Trump also backed allowing Medicare to negotiate directly with drug companies and endorsed expanding importation of cheaper medicine.

Earlier this week, he said the administration will soon be unveiling a slate of drug pricing policies.

"You'll be seeing drug prices falling very substantially in the not-so-distant future, and it's going to be beautiful," Trump said during a press conference on opioids in New Hampshire.

But the poll’s respondents were skeptical of what the administration will do. According to Kaiser, only 39 percent said they have confidence that Trump will deliver on the promise to lower drug costs.

The vast majority of Democrats, at 91 percent, and independents, 80 percent, said Trump and his White House “are not doing enough” on the issue.

But Republicans were more supportive: 56 percent said he is “not doing enough” and about one-third said his administration is “doing enough.”

An increasing number of people say they don’t trust either party to bring down prescription drug prices. The share of the public who explicitly said “neither,” when asked which party they trust on the issue rose from 12 percent in 2016 to 21 percent this year.

Vast majorities of both Republicans and Democrats said they trust their own political party to do a better job handling the drug pricing issue, at 78 percent and 84 percent, respectively. Very few said they trust the opposing party — 4 percent and 5 percent, respectively.

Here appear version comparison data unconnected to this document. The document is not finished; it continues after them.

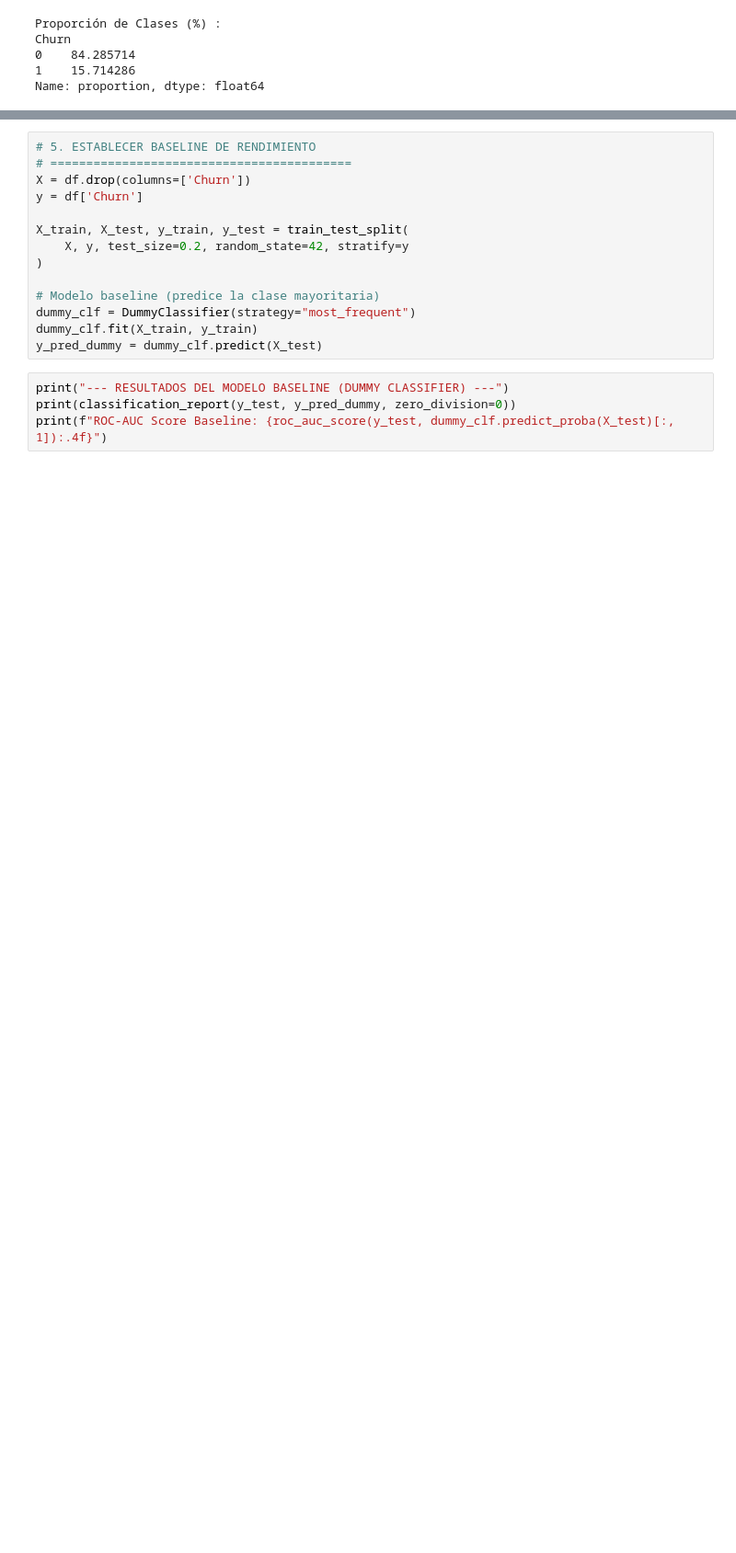
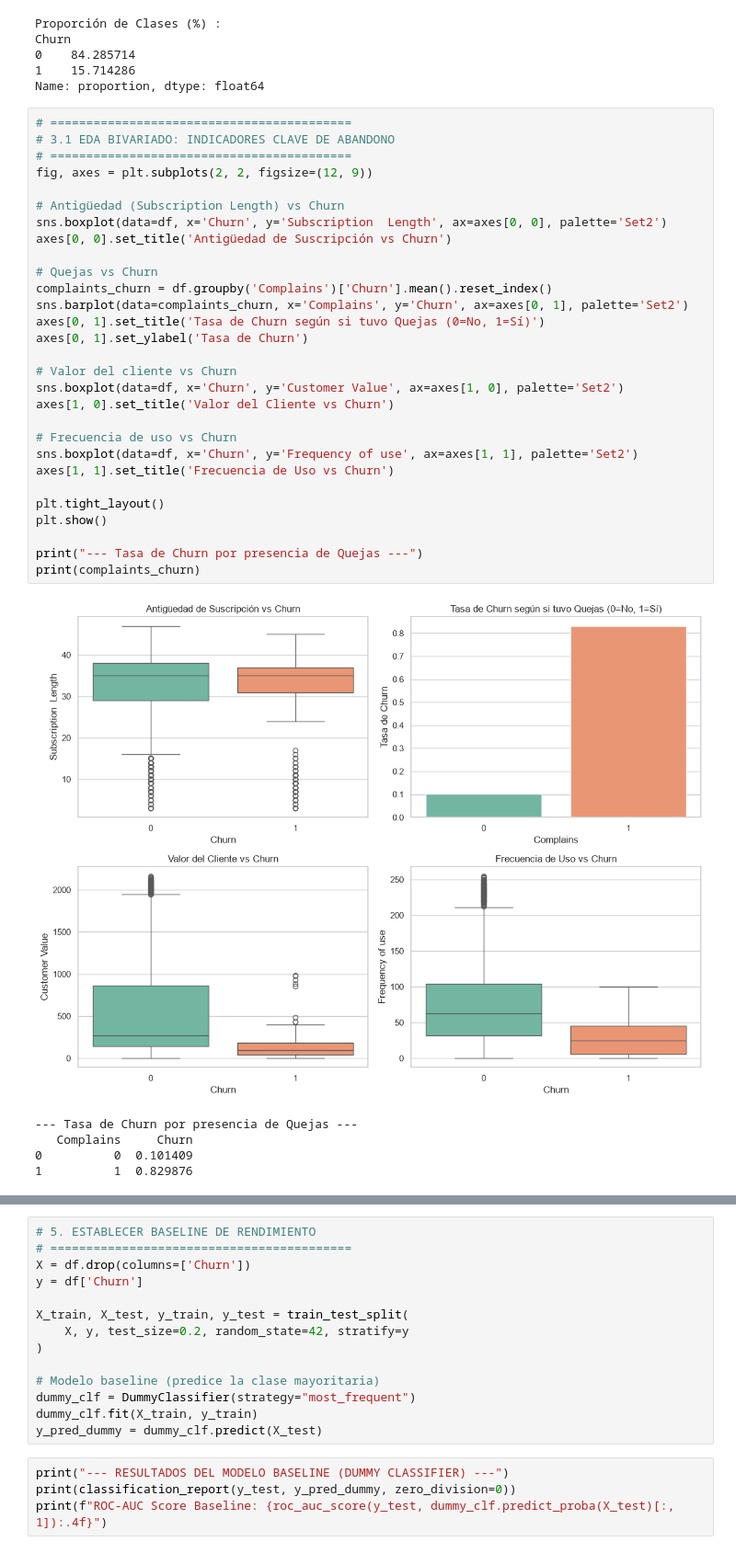
Before and after one commit to Juanpipa69/Proyecto_aprendizaje_en_la_nube, a Jupyter notebook: notebooks/01_eda_y_baseline.ipynb, the cells around one changed output, grey strips where cells are left out. Shown at 92% size. Cells and saved outputs as stored; diff of their text form; blank space fills up the shorter version.

Commit message:
fix: corregir EDA y estrategia de preprocesamiento para el dataset real (Iranian Churn Dataset), agregar analisis bivariado y tratamiento de duplicados

```diff
--- a/notebooks/01_eda_y_baseline.ipynb
+++ b/notebooks/01_eda_y_baseline.ipynb
@@ -97,4 +97,39 @@ Churn
 0    84.285714
 1    15.714286
 Name: proportion, dtype: float64
+# %%
+# ==========================================
+# 3.1 EDA BIVARIADO: INDICADORES CLAVE DE ABANDONO
+# ==========================================
+fig, axes = plt.subplots(2, 2, figsize=(12, 9))
+
+# Antigüedad (Subscription Length) vs Churn
+sns.boxplot(data=df, x='Churn', y='Subscription  Length', ax=axes[0, 0], palette='Set2')
+axes[0, 0].set_title('Antigüedad de Suscripción vs Churn')
+
+# Quejas vs Churn
+complaints_churn = df.groupby('Complains')['Churn'].mean().reset_index()
+sns.barplot(data=complaints_churn, x='Complains', y='Churn', ax=axes[0, 1], palette='Set2')
+axes[0, 1].set_title('Tasa de Churn según si tuvo Quejas (0=No, 1=Sí)')
+axes[0, 1].set_ylabel('Tasa de Churn')
+
+# Valor del cliente vs Churn
+sns.boxplot(data=df, x='Churn', y='Customer Value', ax=axes[1, 0], palette='Set2')
+axes[1, 0].set_title('Valor del Cliente vs Churn')
+
+# Frecuencia de uso vs Churn
+sns.boxplot(data=df, x='Churn', y='Frequency of use', ax=axes[1, 1], palette='Set2')
+axes[1, 1].set_title('Frecuencia de Uso vs Churn')
+
+plt.tight_layout()
+plt.show()
+
+print("--- Tasa de Churn por presencia de Quejas ---")
+print(complaints_churn)
+# %% [output]
+[figure, added]
+--- Tasa de Churn por presencia de Quejas ---
+   Complains     Churn
+0          0  0.101409
+1          1  0.829876
 # %%
```
Also changed, not shown: parts of 3 cells of this notebook.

The survey was conducted March 8-13 among 1,212 adults ages 18 and older. Its margin of error is plus or minus 3 percentage points.